GOT NASAL CONGESTION OR STUFFY NOSE?
LATERA (registered) or nasal valve radiofrequency procedures are a minimally invasive way of improving nasal obstruction or nasal breathing. It is specifically used for nasal valve narrowing or stenosis. The nasal valve is a region of the nose just behind the nasal openings and the valve forms a crease on the outside. Weakness or aging results in collapse of the valve during the process of breathing in causing blockage. Some patients will pull the cheek to improve the breathing or raise the tip of the nose to do so. In our office, we diagnose nasal valve collapse by examining the area, using a Q tip to open the valve area to see if it improves the airway.
With the Latera procedure, an implant is placed in the nasal valve area after numbing the area in the office. The rigidity of the implant makes the nasal valve stiffer preventing its collapse during breathing. Healing is quick and there is minimal bleeding.
With radiofrequency procedures such as Vivaer or other radiofrequency treatments of the nasal valve, a radiofrequency probe is applied to the region of the nasal valve on the affected sides, one or both under local anesthesia. It is a fairly quick procedure. Scarring then results in stiffening of the valve area improving the collapse during inspiration.
WHERE IS THE LATERA PROCEDURE PERFORMED?
It can be performed in the office or in the operating room.
HOW IS THE LATERA PROCEDURE PERFORMED?
Typically, local anesthesia is injected into the side wall of the nose and after prepping the area, an incision is made inside the nose, space developed for placement of the implant, and then the implant is slid into the side wall of the nose under the skin on both sides or the affected side. The Incision may or may not be close. It is advised that Icepacks be applied to the nose after the surgery to prevent swelling or bleeding.

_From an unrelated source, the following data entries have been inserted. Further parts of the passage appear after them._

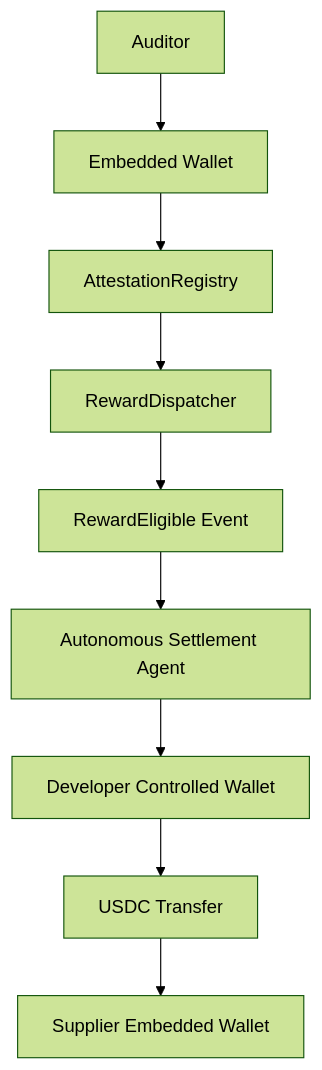
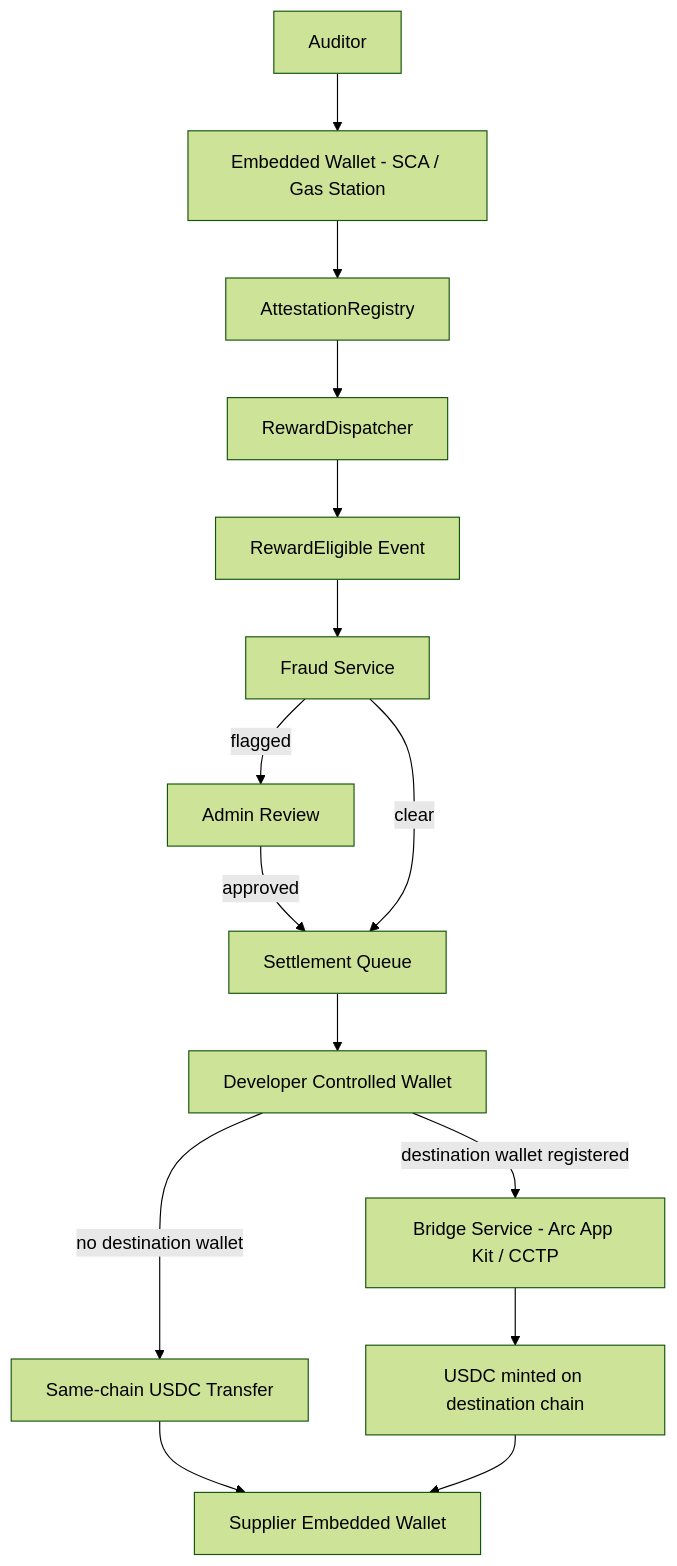
One commit to Olayeniii/ProveStream changed the first of 2 diagrams in README.md. Above: the diagram before and after it, drawn with Mermaid (forest theme). The commit also changed other lines of this file and 23 other files, not shown here.

Commit message:
implement fraud alert system and destination wallet registration

````diff
--- a/README.md
+++ b/README.md
@@ -20,11 +29,17 @@
 ```mermaid
 graph TD
-    A[Auditor] --> B[Embedded Wallet]
+    A[Auditor] --> B[Embedded Wallet - SCA / Gas Station]
     B --> C[AttestationRegistry]
     C --> D[RewardDispatcher]
     D --> E[RewardEligible Event]
-    E --> F[Autonomous Settlement Agent]
-    F --> G[Developer Controlled Wallet]
-    G --> H[USDC Transfer]
+    E --> F[Fraud Service]
+    F -- flagged --> J[Admin Review]
+    J -- approved --> K[Settlement Queue]
+    F -- clear --> K[Settlement Queue]
+    K --> G[Developer Controlled Wallet]
+    G -- no destination wallet --> H[Same-chain USDC Transfer]
+    G -- destination wallet registered --> L[Bridge Service - Arc App Kit / CCTP]
+    L --> M[USDC minted on destination chain]
     H --> I[Supplier Embedded Wallet]
+    M --> I
 ```
````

WHEN IS IMPROVEMENT NOTICED?
Usually, the improvement is noted within a few days after the swelling settles down.
ARE THERE ANY RISKS OR SIDE EFFECTS?
Occasionally swelling or bleeding may be noted which can be controlled with pressure. Infection is rare after surgery but can happen and is treated with antibiotics. Rarely the implant may need removal. To reduce the chance of bleeding, make sure you stop the blood thinners 5 days or so prior to surgery after discussing it with your primary physician or cardiologist.